The documentary is divided into numerous segments including sections on women in film, the transition into a different period in Hollywood, and the subsequent close of the decade. The interviews are plentiful including a who’s who of stars: Martin Scorsese, Ellen Burstyn, Clint Eastwood, Robert Altman, Julie Christie, Francis Ford Coppola, and numerous other influential directors, actors, and filmmakers. Each individual describes his or her perspective on 1970’s cinema, and personal anecdotes of experiences or challenges are shared.
Ellen Burstyn, for example, describes how the success of The Exorcist afforded her a plethora of other film offers, but all of the roles were of prostitutes, dutiful wives, or women in peril. She needed roles more stimulating than those so she chose to star in Alice Doesn’t Live Here Anymore, which was a much better written role. What I found a bit sad is how there are still limited, layered roles for women in Hollywood to this day unless one goes the independent film route, which this documentary touts as a savior.

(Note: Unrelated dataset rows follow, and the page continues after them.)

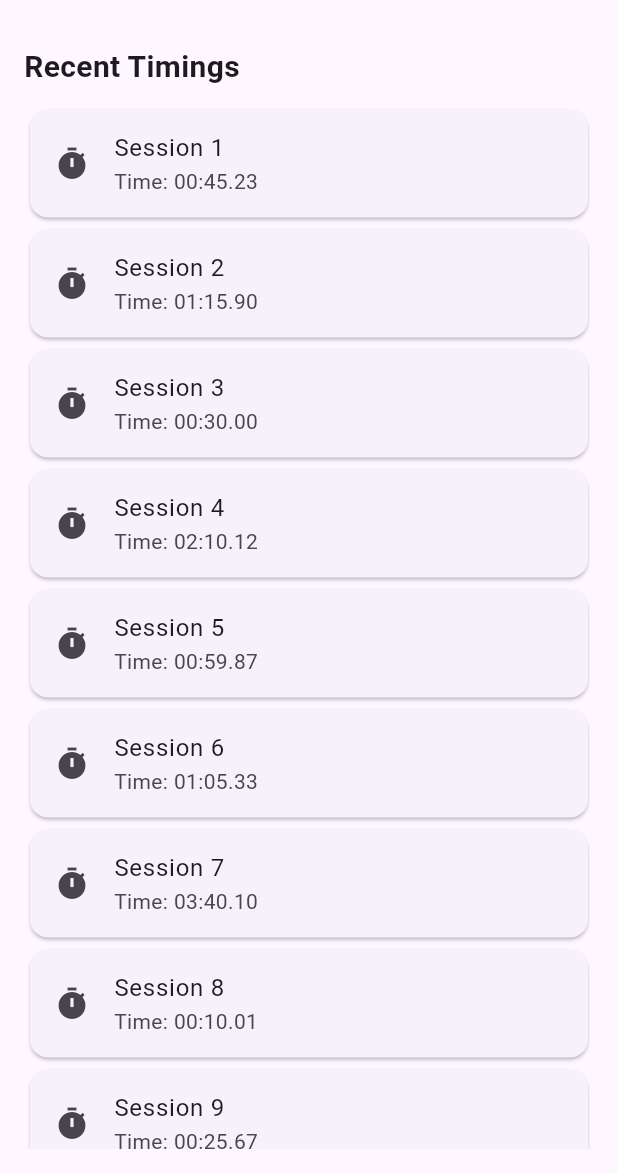
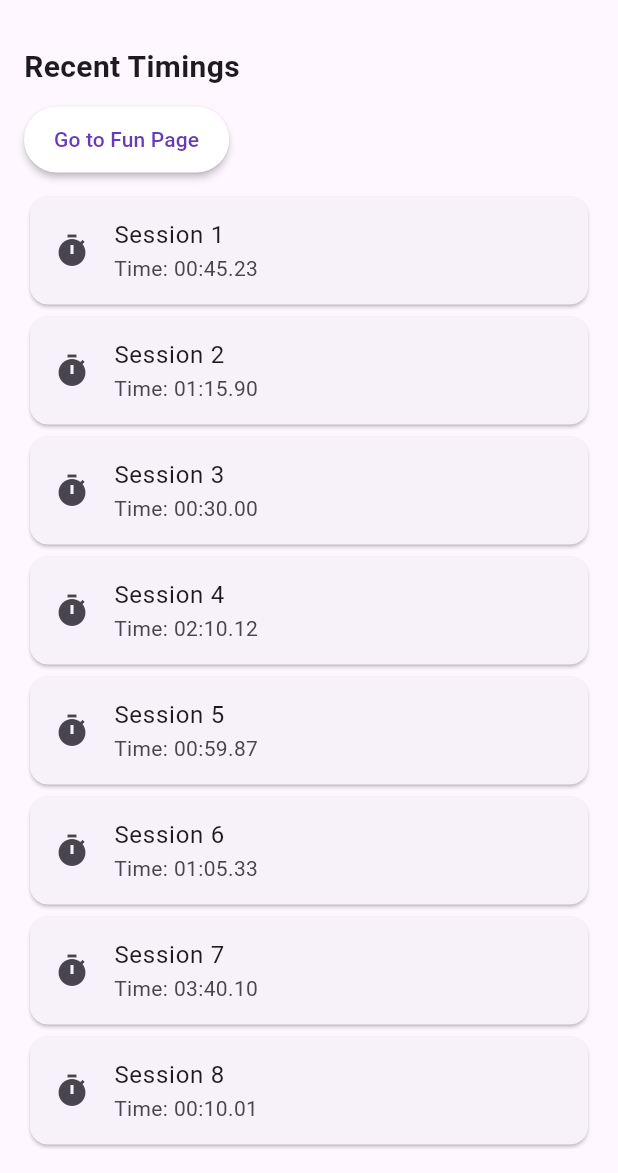
Before and after one commit to aselyagrammy/SmartUaqyt, a Flutter app: the screen it shows after launch, on a phone screen of 412 x 824 dp, the part 63-1236 px from its top. Run offline on Flutter 3.47's test engine with Material 3 defaults, Android fonts, the phone set to English and light mode, and no system bars; generated files the repository leaves out were written again.

Commit message:
Add files via upload

```diff
--- a/lib/home_page.dart
+++ b/lib/home_page.dart
@@ -1,4 +1,5 @@
 import 'package:flutter/material.dart';
+import 'package:flutter_gen/gen_l10n/app_localizations.dart';
 
 class HomePage extends StatelessWidget {
   final List<String> stopwatchHistory = [
@@ -22,7 +23,6 @@ class HomePage extends StatelessWidget {
           ),
         ],
       ),
-
       body: OrientationBuilder(
         builder: (context, orientation) {
           return LayoutBuilder(
@@ -38,6 +38,20 @@ class HomePage extends StatelessWidget {
                         fontSize: screenSize.width > 600 ? 28 : 20,
                         fontWeight: FontWeight.bold,
                       ),
+                    ),
+                    SizedBox(height: 10),
+                    ElevatedButton(
+                      onPressed: () {
+                        Navigator.pushNamed(context, '/interactive');
+                      },
+                      style: ElevatedButton.styleFrom(
+                        backgroundColor: Colors.white,
+                        foregroundColor: Colors.deepPurple,
+                        shape: StadiumBorder(),
+                        elevation: 2,
+                        padding: EdgeInsets.symmetric(horizontal: 20, vertical: 12),
+                      ),
+                      child: Text(AppLocalizations.of(context)!.goToInteractivePage),
                     ),
                     SizedBox(height: 10),
                     Expanded(
--- /dev/null
+++ b/lib/l10n/app_en.arb
@@ -0,0 +1,8 @@
+{
+  "@@locale": "en",
+  "interactivePageTitle": "Fun Page",
+  "goToInteractivePage": "Go to Fun Page",
+  "greeting": "Welcome to SmartUaqyt!",
+  "longPressedMessage": "You've long pressed! 👆",
+  "hidden": "Hidden 👀"
+}
--- a/lib/main.dart
+++ b/lib/main.dart
@@ -1,6 +1,10 @@
 import 'package:flutter/material.dart';
+import 'package:flutter_localizations/flutter_localizations.dart';
+import 'package:flutter_gen/gen_l10n/app_localizations.dart'; // ✅ required for AppLocalizations
+
+import 'home_page.dart';
 import 'about_page.dart';
-import 'home_page.dart';
+import 'interactive_page.dart';
 
 void main() {
   runApp(MyApp());
@@ -10,12 +14,35 @@ class MyApp extends StatelessWidget {
   @override
   Widget build(BuildContext context) {
     return MaterialApp(
-      title: 'Stopwatch App',
-      theme: ThemeData(primarySwatch: Colors.blue),
-      home: HomePage(), // Start on HomePage
+      title: 'SmartUaqyt',
+      theme: ThemeData.light(),
+      darkTheme: ThemeData.dark(),
+      themeMode: ThemeMode.system, // 🌗 Auto light/dark mode
+      supportedLocales: const [
+        Locale('en'), // English
+        Locale('ru'), // Russian
+        Locale('kk'), // Kazakh
+      ],
+      localeResolutionCallback: (locale, supportedLocales) {
+        if (locale == null) return Locale('kk');
+        for (var supportedLocale in supportedLocales) {
+          if (supportedLocale.languageCode == locale.languageCode) {
+            return supportedLocale;
+          }
+        }
+        return Locale('kk'); // fallback to Kazakh
+      },
+      localizationsDelegates: const [
+        AppLocalizations.delegate, // ✅ required for AppLocalizations.of(context)
+        GlobalMaterialLocalizations.delegate,
+        GlobalWidgetsLocalizations.delegate,
+        GlobalCupertinoLocalizations.delegate,
+      ],
+      home: HomePage(),
       routes: {
+        '/home': (context) => HomePage(),
         '/about': (context) => AboutPage(),
-        '/home': (context) => HomePage(),
+        '/interactive': (context) => InteractivePage(),
       },
     );
   }
```
Also changed, not shown: lib/interactive_page.dart (added, +131 -0 lines), lib/l10n/app_kk.arb (added, +8 -0 lines), lib/l10n/app_ru.arb (added, +8 -0 lines), pubspec.yaml (+5 -70 lines). Lines whose indentation alone changed are shown as unchanged.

Francis Ford Coppola relays how The Godfather was never expected to be a success, but rather, how he was chosen to direct the film merely because he worked for cheap and was Italian-American. How ironic that the film became such a monumental success and influential to film making as a whole for generations to come.
The documentary, at times, seems like an overview of the decade, with many clips of classic 1970’s cinema interspersed with the talking points. Despite being three hours in length, I still felt that there was so much more that the documentary could have explored. Not surprisingly, the stars granting interviews were granted heavy screen time for their films. The documentary was fine, but could have delved much deeper- I could see a multiple disc set totally ten or more hours dedicated to the decade.
One conspicuous omission was of Robert Altman’s Nashville, arguably, the best film of the decade. While it was ever briefly mentioned, and a still frame of a scene from it did appear, I personally felt that it warranted more dissection and discussion. This was more surprising given that Altman was interviewed for the documentary.
Another miss was Halloween, or any mention of John Carpenter films. Halloween clearly influenced many horror films to come and while The Exorcist received heaps of coverage, undoubtedly because star Burstyn and director William Friedkin appear at length throughout the production,. Additionally, in the horror genre, Black Christmas (a highly influential horror film) was not mentioned at all.
A celebration in my favorite decade of cinema, A Decade Under the Influence is a documentary that is a basic must see for fans of 1970’s cinema, or a film student perhaps immersing themselves into the world of great film for the first time.